TASK TO CARRY OUT |
Without the images, reproduce each line of the material exactly.

EXERCISE DATA |
—————
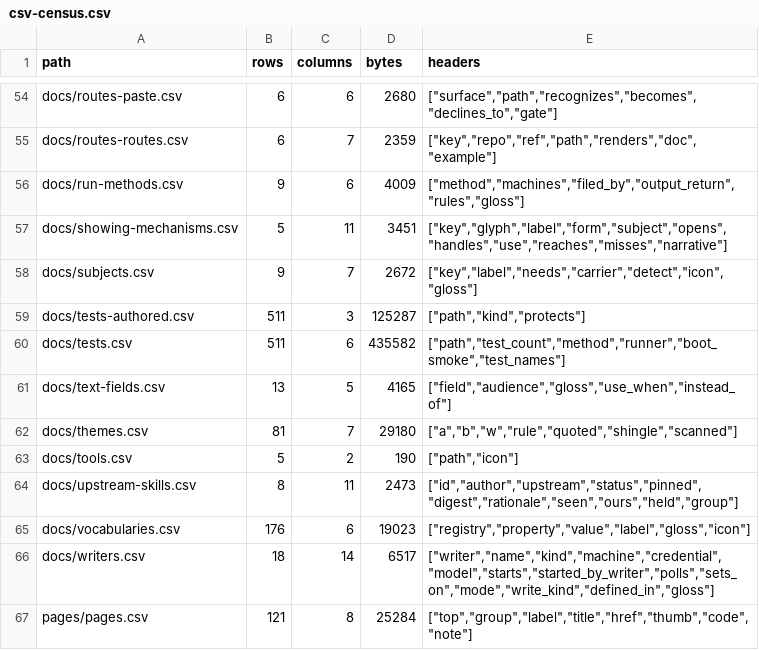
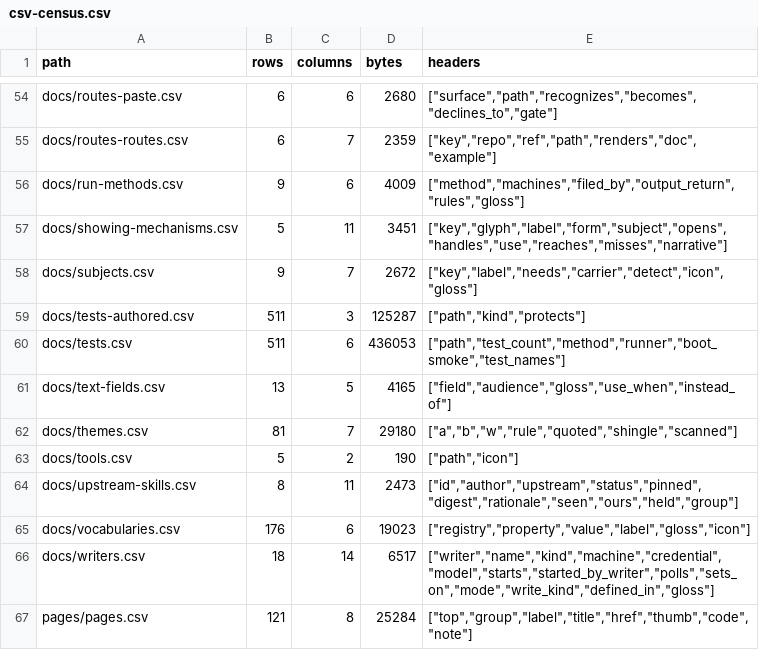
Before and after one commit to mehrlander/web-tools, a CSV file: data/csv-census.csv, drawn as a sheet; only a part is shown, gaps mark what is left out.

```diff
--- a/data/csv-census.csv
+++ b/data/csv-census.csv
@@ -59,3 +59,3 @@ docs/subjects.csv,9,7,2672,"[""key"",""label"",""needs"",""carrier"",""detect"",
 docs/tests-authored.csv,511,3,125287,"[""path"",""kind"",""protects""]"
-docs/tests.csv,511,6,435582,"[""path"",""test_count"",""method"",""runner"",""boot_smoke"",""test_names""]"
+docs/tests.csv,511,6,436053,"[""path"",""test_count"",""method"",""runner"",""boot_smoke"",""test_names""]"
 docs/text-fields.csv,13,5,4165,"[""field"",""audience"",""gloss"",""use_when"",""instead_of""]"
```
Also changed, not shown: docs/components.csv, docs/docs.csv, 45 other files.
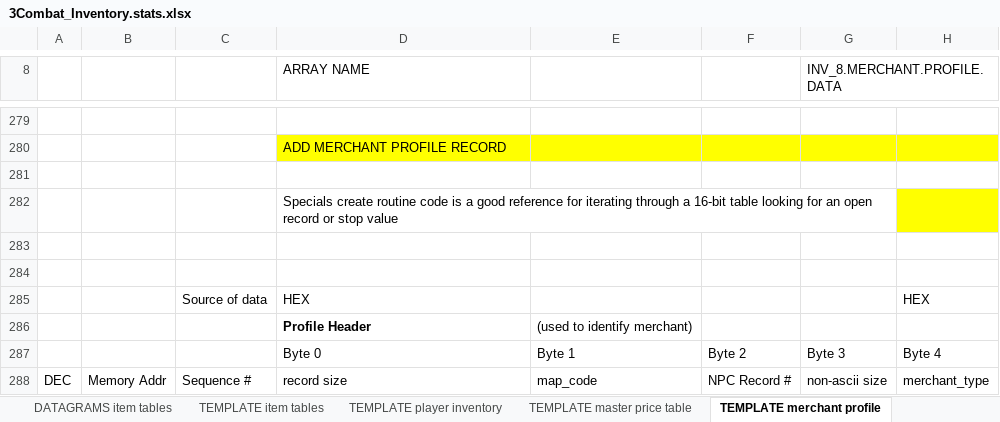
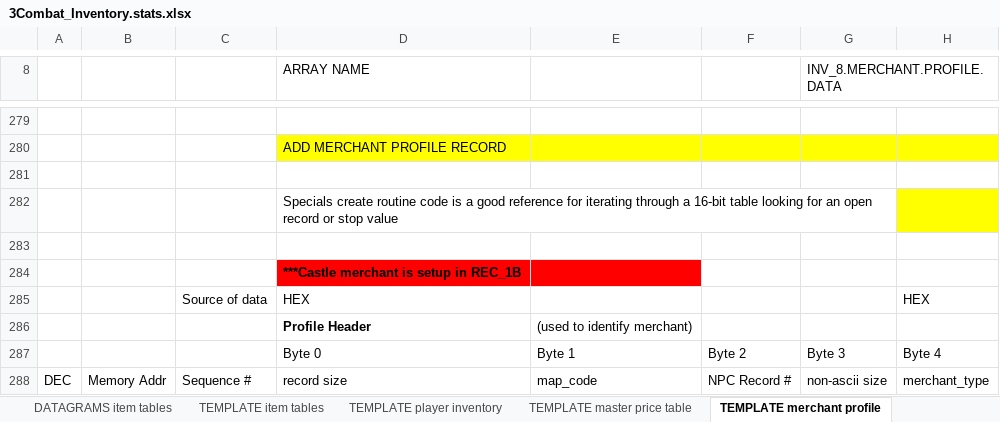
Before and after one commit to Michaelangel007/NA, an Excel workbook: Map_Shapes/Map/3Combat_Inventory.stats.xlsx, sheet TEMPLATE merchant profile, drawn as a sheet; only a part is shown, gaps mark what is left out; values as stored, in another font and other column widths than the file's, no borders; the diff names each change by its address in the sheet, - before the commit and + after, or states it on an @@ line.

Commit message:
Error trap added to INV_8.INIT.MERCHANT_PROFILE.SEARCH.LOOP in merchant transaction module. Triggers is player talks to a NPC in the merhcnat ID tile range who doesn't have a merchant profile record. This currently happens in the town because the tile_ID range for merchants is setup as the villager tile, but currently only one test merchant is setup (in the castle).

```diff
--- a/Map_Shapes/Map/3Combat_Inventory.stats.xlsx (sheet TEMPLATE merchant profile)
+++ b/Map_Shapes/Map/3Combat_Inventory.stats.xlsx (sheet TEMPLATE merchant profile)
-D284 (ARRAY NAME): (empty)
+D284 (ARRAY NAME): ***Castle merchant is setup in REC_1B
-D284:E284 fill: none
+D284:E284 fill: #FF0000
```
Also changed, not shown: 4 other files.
—————
ANSWER BOX |
Before and after one commit to mehrlander/web-tools, a CSV file: data/csv-census.csv, drawn as a sheet; only a part is shown, gaps mark what is left out.

```diff
--- a/data/csv-census.csv
+++ b/data/csv-census.csv
@@ -59,3 +59,3 @@ docs/subjects.csv,9,7,2672,"[""key"",""label"",""needs"",""carrier"",""detect"",
 docs/tests-authored.csv,511,3,125287,"[""path"",""kind"",""protects""]"
-docs/tests.csv,511,6,435582,"[""path"",""test_count"",""method"",""runner"",""boot_smoke"",""test_names""]"
+docs/tests.csv,511,6,436053,"[""path"",""test_count"",""method"",""runner"",""boot_smoke"",""test_names""]"
 docs/text-fields.csv,13,5,4165,"[""field"",""audience"",""gloss"",""use_when"",""instead_of""]"
```
Also changed, not shown: docs/components.csv, docs/docs.csv, 45 other files.
Before and after one commit to Michaelangel007/NA, an Excel workbook: Map_Shapes/Map/3Combat_Inventory.stats.xlsx, sheet TEMPLATE merchant profile, drawn as a sheet; only a part is shown, gaps mark what is left out; values as stored, in another font and other column widths than the file's, no borders; the diff names each change by its address in the sheet, - before the commit and + after, or states it on an @@ line.

Commit message:
Error trap added to INV_8.INIT.MERCHANT_PROFILE.SEARCH.LOOP in merchant transaction module. Triggers is player talks to a NPC in the merhcnat ID tile range who doesn't have a merchant profile record. This currently happens in the town because the tile_ID range for merchants is setup as the villager tile, but currently only one test merchant is setup (in the castle).

```diff
--- a/Map_Shapes/Map/3Combat_Inventory.stats.xlsx (sheet TEMPLATE merchant profile)
+++ b/Map_Shapes/Map/3Combat_Inventory.stats.xlsx (sheet TEMPLATE merchant profile)
-D284 (ARRAY NAME): (empty)
+D284 (ARRAY NAME): ***Castle merchant is setup in REC_1B
-D284:E284 fill: none
+D284:E284 fill: #FF0000
```
Also changed, not shown: 4 other files.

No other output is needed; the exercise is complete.